WHAT IS BEING ASKED =>
Tell how many lines of the entries below include the string "editMode". Respond with the number alone.

──────── DATA FOR REVIEW ────────

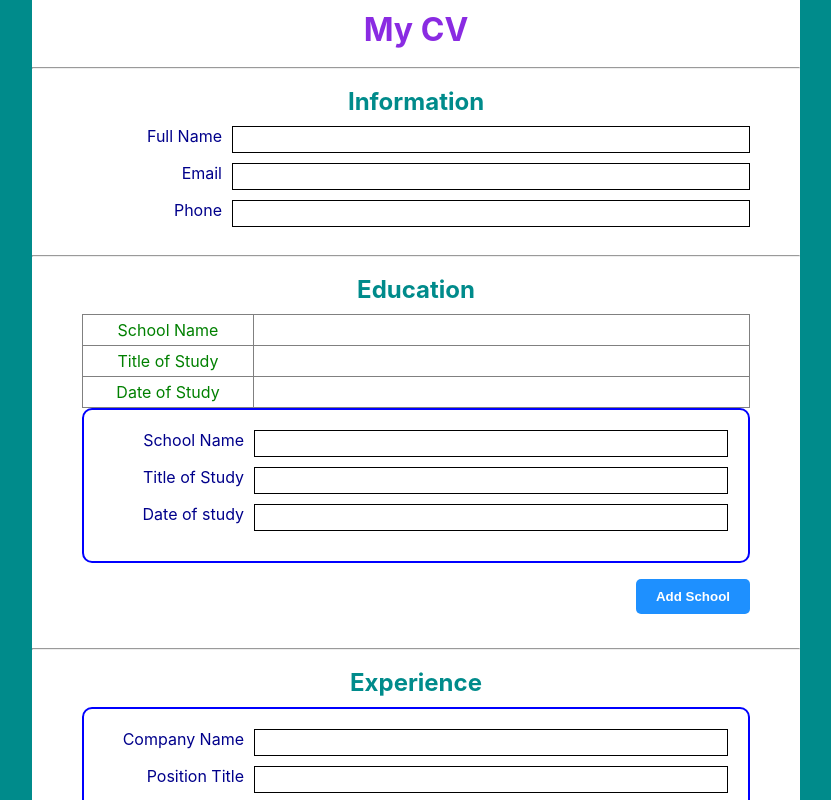
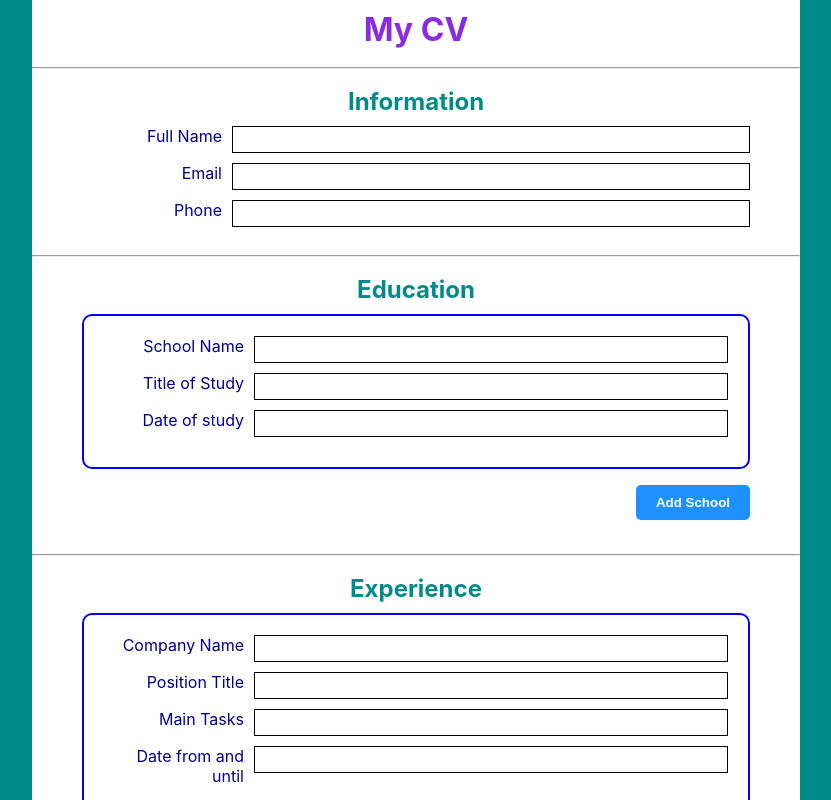
Before and after one commit to SonDo580/CV-application, a React (Create React App) app: page / in a window 1280 px wide. Shown: the top 800 px of the page, without its empty margins (224-1055 px from the left). Built offline with nearby package versions, Linux system fonts and the light colour scheme.

Commit message:
Pass editMode prop to School

```diff
--- a/src/components/Education.js
+++ b/src/components/Education.js
@@ -15,61 +15,7 @@ class Education extends Component {
     return (
       <div className="container">
         <h2>Education</h2>
-        <School />
-
-        {this.props.editMode ? (
-          <div className="input-group school">
-            <div className="field">
-              <label>School Name</label>
-              <input
-                type="text"
-                name="school"
-                value={this.state.school}
-                onChange={this.handleChange}
-                required
-              />
-            </div>
-
-            <div className="field">
-              <label>Title of Study</label>
-              <input
-                type="text"
-                name="title"
-                value={this.state.title}
-                onChange={this.handleChange}
-                required
-              />
-            </div>
-
-            <div className="field">
-              <label>Date of study</label>
-              <input
-                type="text"
-                name="date"
-                value={this.state.date}
-                onChange={this.handleChange}
-                required
-              />
-            </div>
-          </div>
-        ) : (
-          <table>
-            <tbody>
-              <tr>
-                <th scope="row">School Name</th>
-                <td>{this.state.school}</td>
-              </tr>
-              <tr>
-                <th scope="row">Title of Study</th>
-                <td>{this.state.title}</td>
-              </tr>
-              <tr>
-                <th scope="row">Date of Study</th>
-                <td>{this.state.date}</td>
-              </tr>
-            </tbody>
-          </table>
-        )}
+        <School editMode={this.props.editMode} />
 
         {this.props.editMode ? (
           <p className="buttonContainer">
```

────────

SOLVED PROBLEM =>
4